Optimising GCP machine types for price and performance

You know the feeling: for a project, being it in Azure, AWS or GCP you need to set up some compute instances, and one of the first screens you run into is the overwhelming machine type selection. Hundreds of combinations are possible. After tinkering a few seconds, chances are that you simply use the machine type you selected the previous time. “What can go wrong? It worked last time!” That is what we discover when running into existing infrastructure: often a single ‘favorite’ machine type is chosen for every workload in the project. That can work fine, but it might not be the optimal choice.

It can really pay off to select these types of machines carefully, because that choice will have an effect on both performance and price.

The list of possible compute instance types is overwhelming. E2, N2, N2D, C1, C2, … and all of its subtypes have

  • distinct pricing models
  • different performance per core
  • different cpu/memory commitments
  • different commitment price reductions

In the following examples, we made a few assumptions:

  • We’re using GCP, although reasoning for Azure and AWS is similar
  • Pricing is in US dollars
  • Region is EU-west1 (Belgium) (pricing and availability of machine types can be different in other regions)
  • The machines are always on. When your application can handle vm interruption on short notice, that will have an effect on your choice too.)
  • Pricing is based on the information in the Google Pricing calculator (prices on 2023-12-18)
  • We use a free operating system
  • The machines used all have 2 cores and 8GB RAM

When it comes to pricing

If costs are your main decision driver, simply comparing the machine types in the Google price calculator is the first thing to do. In the table below, some of the machine types for common workloads (web server, queue processing, …) are compared.

Because of different price reduction schemes, it is clearly visible that the cost reduction is not the same for every machine type. Notably, commitments for N1 machine types are not the best idea, the highest price reduction is only 35% whereas other machine types have up to a 55% price reduction.

But what about the price/performance ratio?

Pricing is one thing, but when performance should be taken in consideration, Google provides some very interesting benchmarks for their machine types to help you: (https://cloud.google.com/compute/docs/coremark-scores-of-vm-instances)

It allow us to make the comparison even more interesting: let’s calculate the Performance per dollar score based on the Coremark benchmark: (higher is better)

Well, that’s interesting isn’t it? Suddenly n2d pops up as the most interesting choice for common workloads. It gives a stunning 64% more performance per dollar compared to the aging N1 machine type.


The art of choosing the correct machine type is underestimated. This choice has an enormous impact on pricing and performance. To illustrate this, the chart below of the cpu load of a web server shows what happens when choosing another (better!) machine type with the same amount of cores and memory. The workload was identical before and after the change on the 8th of November. Pricing for this customer only changed with a few dollars/month, but the permanence increase is considerable.

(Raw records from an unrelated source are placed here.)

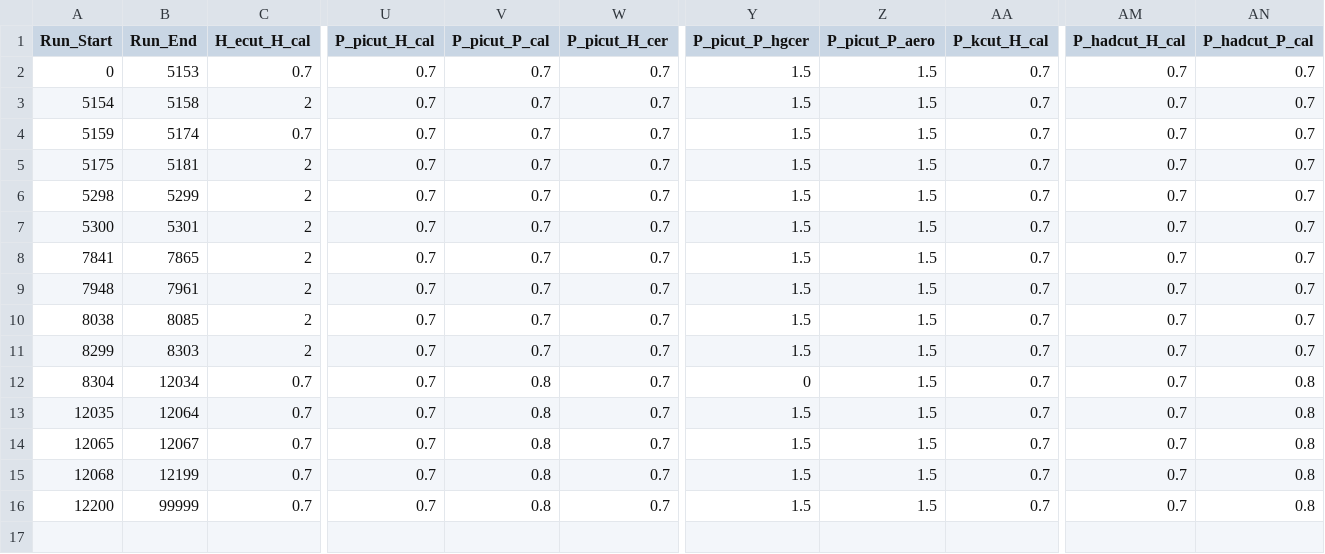
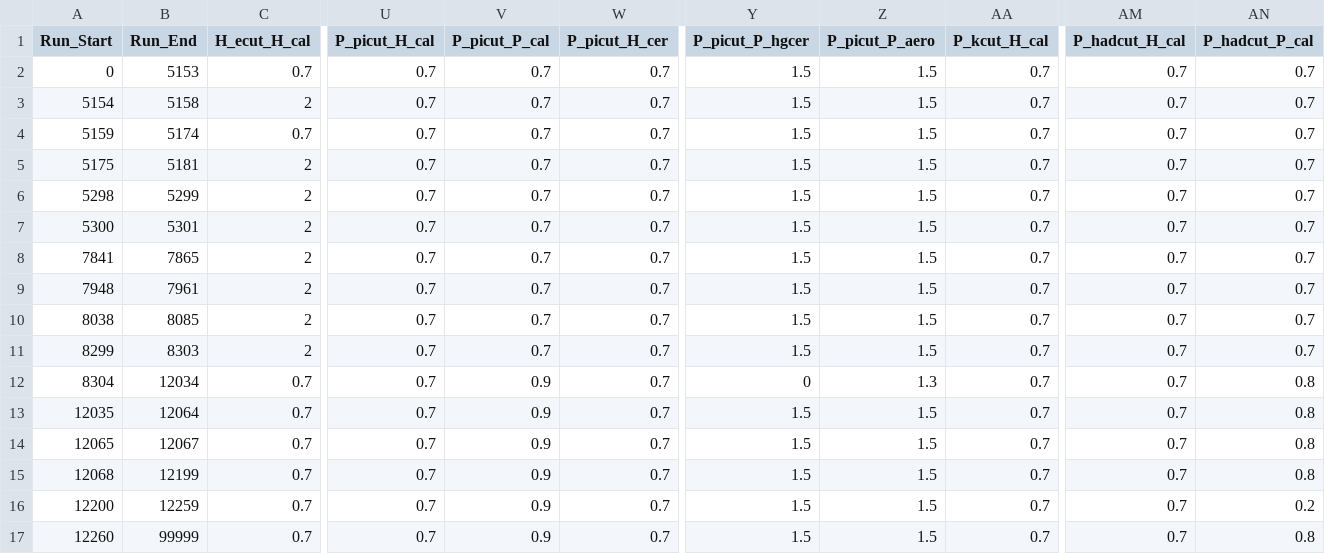
Before and after one commit to JeffersonLab/UTIL_PION, a CSV file: DB/PARAM/PID_Parameters.csv, drawn as a sheet; only a part is shown, gaps mark what is left out; rows hold the shown columns only; the diff names each change by its address in the sheet, - before the commit and + after, or states it on an @@ line.

Commit message:
Changed the Hadron cut etot norm value to be > 0.2 instead of > 0.8 for fADC Deadtime data - NH

```diff
--- a/DB/PARAM/PID_Parameters.csv
+++ b/DB/PARAM/PID_Parameters.csv
-V12:V16 (P_picut_P_cal): 0.8
+V12:V16 (P_picut_P_cal): 0.9
-Z12 (P_picut_P_aero): 1.5
+Z12 (P_picut_P_aero): 1.3
-B16 (Run_End): 99999
+B16 (Run_End): 12259
-AN16 (P_hadcut_P_cal): 0.8
+AN16 (P_hadcut_P_cal): 0.2
+row 17: 12260 | 99999 | 0.7 | 0.7 | 0.9 | 0.7 | 1.5 | 1.5 | 0.7 | 0.7 | 0.8
```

This post is not the end of the story. To keep things readable, we only discussed a subset of the available machine types, and didn’t touch specific workload types (spikes, high performance computing, ARM vs x86, GPU support and performance, OS type ..)

However, we hope these insights can help you make an educated guess on the best machine type for your workload.

And if we can help you make those decisions, feel free to contact us!

in Tech
Vulnerability scanning in Google Cloud
Exploring Vulnerability Scanning in Google Cloud Artifacts Registry